In the indie gaming department, little gems fall through the proverbial cracks all the time. Don’t believe me? Go play Cave Story and get back to me. I’ll wait. OK, have you played a bit of it? Maybe even finished it? OK, so we got the action end of the spectrum down, but what’s the role-playing end of the spectrum? Finding a solid indie RPG is a bit difficult. It seems to be a popular field as nearly everyone wants to create a game on par with games from the past. If you have that particular itch, Eschalon: Book 1 may be a perfect fit for you.
Eschalon: Book 1 follows the path of an amnesiac trying to figure out his identity. Thankfully, Basilisk games took the high road in this path: The protagonist (who you get to name) took a potion that stripped him of his skills and identity. So it is up to you to recreate an identity for him, learn about his past that forced him into hiding and eventually save the war-torn country. OK, so it isn’t the most inventive plot and is reminiscent of the plots such as that of Baldur’s Gate. However, it does its job rather well. There is this rich world of mythos waiting to be discovered if you take the time to read all the various books and interact with people.
Gameplay continues this old-school theme. You get to create the hero however you like. You get to choose his origin, class and alignment. You will roll and re-roll stats to find the perfect base and then modify them to your liking. Furthermore, you get to choose which skills you want. Class only dictates the only skill you get for free. Past that, it is up to you choose what skills complement what type of character you want to play. Want to play the archetypical paladin? Choose the fighter class (which starts with the long sword skill) and then add some heavy armor and divination skills. Then start raising the levels of those skills. Want a rogue with some arcane magic skills? You can do that. A ranger who only uses bows and alchemy AND he knows where he’s going? Go for it. You can even recreate those old-school character classes such as the infamous fighter/mage/thief. There is nothing but your imagination to stop you. Certain creations will make certain parts of the game easier (or harder). For example, traditional fighters will find the beginning easier due to their high health and armor class. But they will probably find latter parts of the game more difficult due to their limited magic use.
Once you get past the creation system, you’re dropped into an open-ended world. You can go where you like, and nothing holds you back except for your character’s level and skills.
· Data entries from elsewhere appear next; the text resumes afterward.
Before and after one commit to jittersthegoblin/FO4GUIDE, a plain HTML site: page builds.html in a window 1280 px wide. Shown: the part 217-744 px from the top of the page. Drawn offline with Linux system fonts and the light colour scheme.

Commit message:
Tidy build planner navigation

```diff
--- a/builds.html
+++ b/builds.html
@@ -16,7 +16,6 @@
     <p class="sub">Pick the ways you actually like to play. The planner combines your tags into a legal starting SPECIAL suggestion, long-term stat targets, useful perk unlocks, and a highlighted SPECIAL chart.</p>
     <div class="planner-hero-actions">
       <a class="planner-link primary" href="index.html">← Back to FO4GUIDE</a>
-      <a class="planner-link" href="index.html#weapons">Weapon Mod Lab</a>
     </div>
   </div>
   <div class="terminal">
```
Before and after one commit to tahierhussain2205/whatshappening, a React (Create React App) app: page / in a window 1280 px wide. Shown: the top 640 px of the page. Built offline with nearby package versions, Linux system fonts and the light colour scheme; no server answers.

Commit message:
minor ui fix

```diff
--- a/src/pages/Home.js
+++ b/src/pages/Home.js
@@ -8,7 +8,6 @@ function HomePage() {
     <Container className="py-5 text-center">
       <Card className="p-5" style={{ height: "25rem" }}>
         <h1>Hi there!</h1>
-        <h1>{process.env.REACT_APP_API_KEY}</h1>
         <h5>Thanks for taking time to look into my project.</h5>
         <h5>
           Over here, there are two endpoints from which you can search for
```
Exploration is turn-based. Just point and click, and he’ll go in the direction you want. Monsters move whenever you do something. Left-mouse button initiate your primary attack, whether it is a sword, mace, dagger or bow, while the right mouse allows you to cast spells. So if you’re being chased or have encountered a tough monster, you can take all the time in the world to decide your next move. Basilisk is not joking with the statement about “playing at your own pace.” You can literally stop and smell every flower. For me, this is one of those games that is perfect to play at the end of the day. Just prepare a cup of chamomile (or Sleepy Time) tea, turn on this game, and slowly inhale and exhale. Feel the tension slowly fade away.
The game is rather nice to look at and brims with details. Water flows down the river, torches cackle, blood spurts whenever a creature is hit, lighting is expertly used as one can watch the sun go down and the moon rise in the distance, and bolts of flame are seen whenever a certain spell is cast. The downside about the latter is that as a spell increases in potency, it never gets any grander. It is sort of a shame because it does not give a sense of power that occurs when mastering potent spells. But let me make this clear: It does its job well. If it was any stronger, the gameplay would probably suffer.
Audio wise, everything is in its proper place. The traditional swords and magic spells effects are heard. Your character’s footsteps are heard as you travel across the various surfaces in the game’s world. Monster growls of all types are heard, whether its wings flapping or the sounds of a salamander crawling across the ground. There isn’t much music in the game. Drums and wind instruments are heard whenever combat is initiated, but it does help keep the tension during that situation tight. Plus, the game isn’t afraid to turn the music off and let the ambiance take center stage. Birds are heard as you travel through forests, and drips of water are heard inside caverns.
Eschalon: Book 1 is a wonderful, solid, old-school RPG. It is a little rough around the edges, but it shows off the competency and potential of its creators. It does a wonderful job of channeling those old-school computer games. This is the type of game Mom would make if she had the time to create it. It is warm and comforting — even though virtually everything in the game is just waiting to kill your character. Eschalon: Book 1 is worth the $20 admission fee. Plus, there is a pretty decent-sized demo available on Basilisk’s Web site. Go check it out. Very few companies do what they do well. Now I want to see the second installment. I cannot wait for it to be ready!